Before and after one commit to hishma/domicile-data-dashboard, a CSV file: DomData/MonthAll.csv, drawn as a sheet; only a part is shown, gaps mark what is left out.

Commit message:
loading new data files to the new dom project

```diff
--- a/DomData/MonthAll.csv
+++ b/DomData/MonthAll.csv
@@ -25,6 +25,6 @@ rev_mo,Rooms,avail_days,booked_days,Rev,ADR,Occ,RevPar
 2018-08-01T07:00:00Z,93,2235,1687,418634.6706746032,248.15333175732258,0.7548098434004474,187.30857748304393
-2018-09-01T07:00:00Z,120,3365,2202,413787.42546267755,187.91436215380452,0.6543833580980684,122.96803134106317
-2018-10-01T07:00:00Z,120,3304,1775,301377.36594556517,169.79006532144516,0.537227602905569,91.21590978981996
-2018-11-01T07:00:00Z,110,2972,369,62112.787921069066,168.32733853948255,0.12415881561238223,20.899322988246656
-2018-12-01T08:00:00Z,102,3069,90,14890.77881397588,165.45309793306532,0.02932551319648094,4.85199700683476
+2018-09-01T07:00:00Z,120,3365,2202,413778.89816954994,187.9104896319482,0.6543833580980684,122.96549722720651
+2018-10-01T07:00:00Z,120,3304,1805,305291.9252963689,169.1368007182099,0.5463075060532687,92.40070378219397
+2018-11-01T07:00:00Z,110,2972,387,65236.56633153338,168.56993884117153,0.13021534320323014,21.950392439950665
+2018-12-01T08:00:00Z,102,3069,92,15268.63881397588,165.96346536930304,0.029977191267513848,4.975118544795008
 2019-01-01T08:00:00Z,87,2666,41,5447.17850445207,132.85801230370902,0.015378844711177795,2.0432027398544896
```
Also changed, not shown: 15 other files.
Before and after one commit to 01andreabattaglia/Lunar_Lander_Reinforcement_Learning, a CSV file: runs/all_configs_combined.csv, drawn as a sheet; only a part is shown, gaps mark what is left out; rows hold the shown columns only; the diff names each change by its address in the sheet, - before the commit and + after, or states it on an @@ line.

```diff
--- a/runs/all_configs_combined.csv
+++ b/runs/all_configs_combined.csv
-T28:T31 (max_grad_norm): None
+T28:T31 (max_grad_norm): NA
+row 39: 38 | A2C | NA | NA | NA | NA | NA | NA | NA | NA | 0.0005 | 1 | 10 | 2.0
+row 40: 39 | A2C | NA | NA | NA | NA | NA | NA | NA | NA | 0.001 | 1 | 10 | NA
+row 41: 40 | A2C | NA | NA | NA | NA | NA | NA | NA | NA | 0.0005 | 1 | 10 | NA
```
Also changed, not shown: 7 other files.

________________

> [The task]:
For an answer, give a copy of every line in the listing that holds the word "shown".

> [Output of the task]:
Before and after one commit to hishma/domicile-data-dashboard, a CSV file: DomData/MonthAll.csv, drawn as a sheet; only a part is shown, gaps mark what is left out.
Also changed, not shown: 15 other files.
Before and after one commit to 01andreabattaglia/Lunar_Lander_Reinforcement_Learning, a CSV file: runs/all_configs_combined.csv, drawn as a sheet; only a part is shown, gaps mark what is left out; rows hold the shown columns only; the diff names each change by its address in the sheet, - before the commit and + after, or states it on an @@ line.
Also changed, not shown: 7 other files.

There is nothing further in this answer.